All visual materials are culturally grounded and that it is important to recognize where their meaning is derived from.[3]

Although often related to mainstream abstract artists such as Helen Frankenthaler and Kenneth Noland, Odita intentionally places himself in a tradition of black abstract painters from the 1970s and 1980s. He has studied and interviewed many of the artists from that period including Howardena Pindell, Alvin D. Loving, Edward Clark, Frank Bowling, and Stanley Whitney.[9]



  1. ^ a b c d e Odili Donald Odita, Jack Shainman Gallery.
  2. ^ a b Koplos, Janet. "Odili Donald Odita". Art in America. Retrieved 26 March 2015.
  3. ^ a b c Oguibe, Olu. "Odili Donald Odita". BOMB Magazine. Retrieved 26 March 2015.
  4. ^ a b "Perspectives 169: Odili Donald Odita". Contemporary Arts Museum Houston.
  5. ^ a b Brown, A Will. "Odili Donald Odita: 'I want to use colour to have an effect on the mind and body', Studio International". Studio International - Visual Arts, Design and Architecture. Retrieved 2017-03-11.
  6. ^ Lehrer, Adam. "Artist Odili Donald Odita Emphasizes Human Discrepancies Through Color and Lines at Jack Shainman". Forbes. Retrieved 2017-03-11.
  7. ^ a b c d e Odili Donald Odita, Temple University.
  8. ^ Ulrich Project Series Odili Donald Odita Television January 17-April 26, 2009 (PDF). Ulrich Museum of Art. 2009. Retrieved 26 March 2015.

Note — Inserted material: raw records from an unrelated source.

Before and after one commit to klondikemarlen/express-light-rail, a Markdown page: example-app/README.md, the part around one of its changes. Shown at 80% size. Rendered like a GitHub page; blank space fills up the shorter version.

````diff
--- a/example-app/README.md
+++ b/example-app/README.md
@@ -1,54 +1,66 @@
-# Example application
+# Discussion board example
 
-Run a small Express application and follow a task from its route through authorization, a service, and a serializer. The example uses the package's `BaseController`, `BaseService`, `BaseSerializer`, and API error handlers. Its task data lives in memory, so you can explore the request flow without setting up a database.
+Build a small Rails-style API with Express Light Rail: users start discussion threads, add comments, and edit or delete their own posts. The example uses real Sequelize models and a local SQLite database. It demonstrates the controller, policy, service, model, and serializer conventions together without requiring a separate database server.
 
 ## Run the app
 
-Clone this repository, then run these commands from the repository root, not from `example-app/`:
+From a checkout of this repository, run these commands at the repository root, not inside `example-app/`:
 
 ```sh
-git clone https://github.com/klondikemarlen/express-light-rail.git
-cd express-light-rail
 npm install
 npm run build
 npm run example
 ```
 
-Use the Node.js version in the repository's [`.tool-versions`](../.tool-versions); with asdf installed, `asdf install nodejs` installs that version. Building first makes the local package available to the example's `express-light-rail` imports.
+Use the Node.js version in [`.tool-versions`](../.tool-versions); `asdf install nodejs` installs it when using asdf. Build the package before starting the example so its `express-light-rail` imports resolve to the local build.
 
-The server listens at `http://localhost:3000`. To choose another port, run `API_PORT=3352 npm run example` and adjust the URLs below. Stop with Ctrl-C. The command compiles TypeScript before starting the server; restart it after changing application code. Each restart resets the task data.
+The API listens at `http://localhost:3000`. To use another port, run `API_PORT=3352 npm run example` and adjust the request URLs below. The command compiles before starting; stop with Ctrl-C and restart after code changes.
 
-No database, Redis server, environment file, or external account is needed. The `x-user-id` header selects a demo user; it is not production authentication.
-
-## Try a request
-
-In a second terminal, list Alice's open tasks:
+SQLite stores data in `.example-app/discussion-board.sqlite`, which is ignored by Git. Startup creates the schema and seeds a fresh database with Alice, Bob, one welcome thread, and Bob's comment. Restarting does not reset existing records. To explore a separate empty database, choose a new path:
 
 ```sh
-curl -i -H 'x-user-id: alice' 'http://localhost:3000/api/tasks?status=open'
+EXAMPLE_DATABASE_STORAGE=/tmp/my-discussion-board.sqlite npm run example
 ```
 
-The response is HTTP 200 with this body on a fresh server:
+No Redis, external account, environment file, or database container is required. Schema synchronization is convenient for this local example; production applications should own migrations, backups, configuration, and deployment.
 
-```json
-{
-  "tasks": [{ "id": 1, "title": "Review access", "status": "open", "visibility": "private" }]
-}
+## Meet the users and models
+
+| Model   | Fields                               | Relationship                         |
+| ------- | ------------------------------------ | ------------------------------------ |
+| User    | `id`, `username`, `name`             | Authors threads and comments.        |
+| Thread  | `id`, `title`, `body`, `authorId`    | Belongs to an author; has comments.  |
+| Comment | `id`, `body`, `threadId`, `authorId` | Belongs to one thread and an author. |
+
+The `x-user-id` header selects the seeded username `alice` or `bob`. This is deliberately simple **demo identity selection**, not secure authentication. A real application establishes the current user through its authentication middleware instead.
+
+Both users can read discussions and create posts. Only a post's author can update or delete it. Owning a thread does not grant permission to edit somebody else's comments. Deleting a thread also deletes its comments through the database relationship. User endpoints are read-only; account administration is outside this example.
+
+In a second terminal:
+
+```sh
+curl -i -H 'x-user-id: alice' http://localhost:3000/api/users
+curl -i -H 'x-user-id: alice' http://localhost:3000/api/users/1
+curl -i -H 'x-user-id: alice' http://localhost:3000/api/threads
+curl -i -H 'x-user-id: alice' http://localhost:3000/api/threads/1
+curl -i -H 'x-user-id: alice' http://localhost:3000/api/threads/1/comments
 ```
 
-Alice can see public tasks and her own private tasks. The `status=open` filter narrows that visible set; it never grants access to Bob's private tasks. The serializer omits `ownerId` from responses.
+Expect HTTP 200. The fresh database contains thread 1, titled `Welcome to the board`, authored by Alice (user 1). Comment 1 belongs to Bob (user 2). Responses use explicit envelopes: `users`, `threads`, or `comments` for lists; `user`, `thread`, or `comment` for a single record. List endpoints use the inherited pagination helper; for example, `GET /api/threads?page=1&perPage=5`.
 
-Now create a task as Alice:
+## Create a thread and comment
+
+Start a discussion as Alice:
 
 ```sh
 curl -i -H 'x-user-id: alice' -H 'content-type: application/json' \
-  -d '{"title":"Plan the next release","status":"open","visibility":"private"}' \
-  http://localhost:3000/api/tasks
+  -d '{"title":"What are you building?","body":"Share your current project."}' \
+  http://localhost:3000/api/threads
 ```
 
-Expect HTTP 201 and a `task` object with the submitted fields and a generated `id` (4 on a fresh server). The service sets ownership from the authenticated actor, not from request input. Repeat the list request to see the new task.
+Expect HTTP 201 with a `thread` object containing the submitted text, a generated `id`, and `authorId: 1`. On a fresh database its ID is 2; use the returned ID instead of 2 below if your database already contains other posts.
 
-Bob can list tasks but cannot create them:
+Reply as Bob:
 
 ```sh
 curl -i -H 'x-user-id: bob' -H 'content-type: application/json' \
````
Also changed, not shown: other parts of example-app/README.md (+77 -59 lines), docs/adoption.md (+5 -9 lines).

  9. ^ Sheets, Hilarie M. (June 4, 2014). "The Changing Complex Profile of Black Abstract Painters". ARTnews. Retrieved 26 March 2015.